Though the court permitted the caveators to introduce part of the record of testator’s last hospitalization, covering the period August 15, 1980 to August 22, 1980, the nurses’ notes were erroneously excluded therefrom. The basis for this exclusion is not recorded and we know of no sound basis that could have been stated. The evidence certainly is not too remote — the period covered began but nine days after the will was executed — and had the tendency to show that the confused, disoriented condition recorded therein also existed nine days or so earlier when the will was signed. The court also erroneously excluded certain other evidence offered by the caveators, which tended to show that the testator had treated his feeble spouse and her property irrationally in 1976. Under the circumstances, such evidence was relevant to the testator’s mental capacity when the will was executed. In re Will of Hinton, 180 N.C. 206, 104 S.E. 341 (1920).
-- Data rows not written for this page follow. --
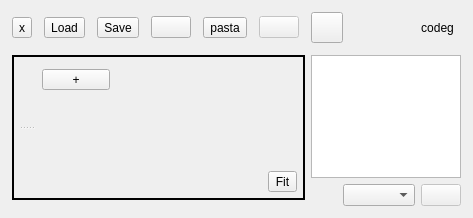
NikolayRag/codeg, file src/Ui/AppWindow.ui: the form before one commit.
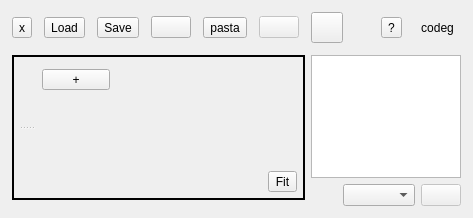
The form after the commit. Icons and pictures are not drawn.

Commit message: add Ui.prefsList() and prefs button

```diff
--- a/src/Ui/AppWindow.ui
+++ b/src/Ui/AppWindow.ui
@@ -170,6 +170,13 @@
             </property>
            </spacer>
           </item>
+          <item>
+           <widget class="QToolButton" name="btnPrefs">
+            <property name="text">
+             <string>?</string>
+            </property>
+           </widget>
+          </item>
           <item>
            <widget class="QToolButton" name="btnCaption">
             <property name="text">
```
The commit also changes 1 other file.
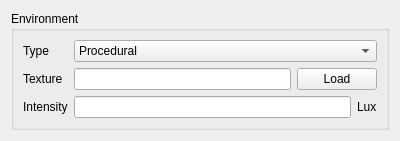
Old version of the form intern/src/editor_gui/edit_inspector_environment.ui in the repository swantmon/saltwater.
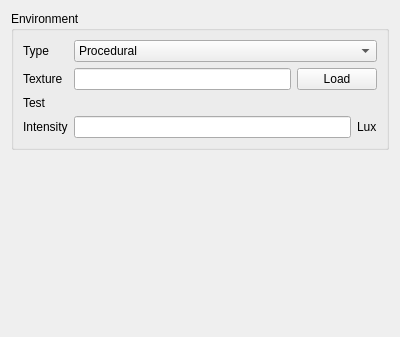
New version of the form. Custom widgets are drawn as their Qt base class.

Commit message: First step for drag and drop textures

The edit to the form file:
```diff
--- a/intern/src/editor_gui/edit_inspector_environment.ui
+++ b/intern/src/editor_gui/edit_inspector_environment.ui
@@ -7,7 +7,7 @@
     <x>0</x>
     <y>0</y>
     <width>400</width>
-    <height>138</height>
+    <height>337</height>
    </rect>
   </property>
   <property name="windowTitle">
@@ -36,6 +36,13 @@
           </item>
          </layout>
         </item>
+        <item row="3" column="0">
+         <widget class="QLabel" name="label_3">
+          <property name="text">
+           <string>Intensity</string>
+          </property>
+         </widget>
+        </item>
         <item row="0" column="0">
          <widget class="QLabel" name="label">
           <property name="text">
@@ -43,14 +50,7 @@
           </property>
          </widget>
         </item>
-        <item row="2" column="0">
-         <widget class="QLabel" name="label_3">
-          <property name="text">
-           <string>Intensity</string>
-          </property>
-         </widget>
-        </item>
-        <item row="2" column="1">
+        <item row="3" column="1">
          <layout class="QHBoxLayout" name="horizontalLayout">
           <item>
            <widget class="QLineEdit" name="m_pIntensityEdit"/>
@@ -95,6 +95,16 @@
           </property>
          </widget>
         </item>
+        <item row="2" column="0">
+         <widget class="QLabel" name="label_2">
+          <property name="text">
+           <string>Test</string>
+          </property>
+         </widget>
+        </item>
+        <item row="2" column="1">
+         <widget class="Edit::CTextureValue" name="m_pTestTextureValue" native="true"/>
+        </item>
        </layout>
       </item>
      </layout>
@@ -115,6 +125,14 @@
    </item>
   </layout>
  </widget>
+ <customwidgets>
+  <customwidget>
+   <class>Edit::CTextureValue</class>
+   <extends>QWidget</extends>
+   <header>edit_texture_value.h</header>
+   <container>1</container>
+  </customwidget>
+ </customwidgets>
  <resources/>
  <connections>
   <connection>
```
The commit also changes 5 other files.
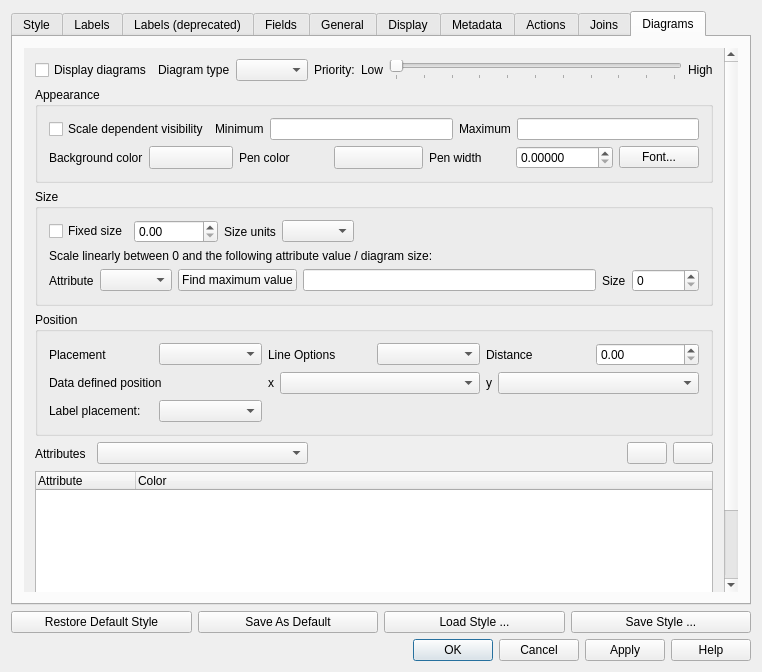
Old version of the form src/ui/qgsvectorlayerpropertiesbase.ui in the repository kadas-albireo/kadas-albireo.
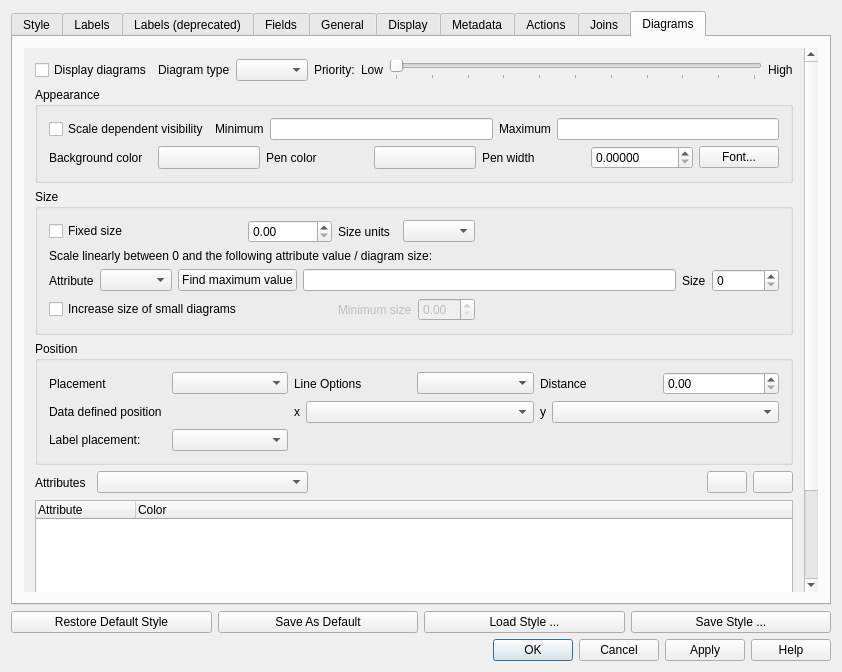
New version of the form. The open tabs and pages were chosen to show the change. Icons and pictures are not drawn. Custom widgets are drawn as their Qt base class.

Commit message: Add minimum size option for diagrams. (Will be scaled if smaller)

```diff
--- a/src/ui/qgsvectorlayerpropertiesbase.ui
+++ b/src/ui/qgsvectorlayerpropertiesbase.ui
@@ -6,7 +6,7 @@
    <rect>
     <x>0</x>
     <y>0</y>
-    <width>762</width>
+    <width>842</width>
     <height>672</height>
    </rect>
   </property>
@@ -1287,7 +1287,11 @@
                  </widget>
                 </item>
                 <item>
-                 <widget class="QComboBox" name="mLabelPlacementComboBox"/>
+                 <widget class="QComboBox" name="mLabelPlacementComboBox">
+                  <property name="visible">
+                   <bool>false</bool>
+                  </property>
+                 </widget>
                 </item>
                </layout>
               </item>
@@ -1381,6 +1385,16 @@
               <string>Size</string>
              </property>
              <layout class="QGridLayout" name="gridLayout_12">
+              <item row="2" column="0" colspan="4">
+               <widget class="QLabel" name="mLinearlyScalingLabel">
+                <property name="text">
+                 <string>Scale linearly between 0 and the following attribute value / diagram size:</string>
+                </property>
+                <property name="wordWrap">
+                 <bool>true</bool>
+                </property>
+               </widget>
+              </item>
               <item row="0" column="0">
                <widget class="QCheckBox" name="mFixedSizeCheckBox">
                 <property name="text">
@@ -1408,17 +1422,7 @@
                 </property>
                </spacer>
               </item>
-              <item row="1" column="0" colspan="4">
-               <widget class="QLabel" name="mLinearlyScalingLabel">
-                <property name="text">
-                 <string>Scale linearly between 0 and the following attribute value / diagram size:</string>
-                </property>
-                <property name="wordWrap">
-                 <bool>true</bool>
-                </property>
-               </widget>
-              </item>
-              <item row="2" column="0" colspan="4">
+              <item row="3" column="0" colspan="4">
                <layout class="QHBoxLayout" name="mLinearlyScalingLayout">
                 <item>
                  <widget class="QLabel" name="mSizeAttributeLabel">
@@ -1470,6 +1474,47 @@
                 </item>
                </layout>
               </item>
+              <item row="5" column="0">
+               <widget class="QCheckBox" name="mIncreaseSmallDiagramsCheckBox">
+                <property name="text">
+                 <string>Increase size of small diagrams</string>
+                </property>
+               </widget>
+              </item>
+              <item row="5" column="2">
+               <layout class="QHBoxLayout" name="horizontalLayout_15">
+                <item>
+                 <widget class="QLabel" name="mIncreaseMinimumSizeLabel">
+                  <property name="enabled">
+                   <bool>false</bool>
+                  </property>
+                  <property name="text">
+                   <string>Minimum size</string>
+                  </property>
+                 </widget>
+                </item>
+                <item>
+                 <widget class="QDoubleSpinBox" name="mIncreaseMinimumSizeSpinBox">
+                  <property name="enabled">
+                   <bool>false</bool>
+                  </property>
+                 </widget>
+                </item>
+               </layout>
+              </item>
+              <item row="5" column="3">
+               <spacer name="horizontalSpacer_4">
+                <property name="orientation">
+                 <enum>Qt::Horizontal</enum>
+                </property>
+                <property name="sizeHint" stdset="0">
+                 <size>
+                  <width>40</width>
+                  <height>20</height>
+                 </size>
+                </property>
+               </spacer>
+              </item>
              </layout>
             </widget>
            </item>
```
Left out of the diff: 43 changed lines with no effect on the pictures. The commit also changes 4 other files.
 Finally, the order directing a verdict against the caveators on the undue influence issue was erroneously entered. In addition to the testator’s advanced age and feeble health, the caveators’ evidence tended to establish that: When the will was written the testator was living in the propounder’s home; he was estranged from his other children, the caveators, and they had little access *537to him; he was taken to the lawyer’s office by the propounder and executed the will in his presence; the will in effect disinherited five of his six children for no known reason. This evidence was sufficient in our opinion to establish a prima facie case on this issue. See In re Will of Mueller, 170 N.C. 28, 86 S.E. 719 (1915).
This matter is remanded to the Superior Court for a new trial consistent with this opinion.
Chief Judge VAUGHN and Judge WHICHARD concur.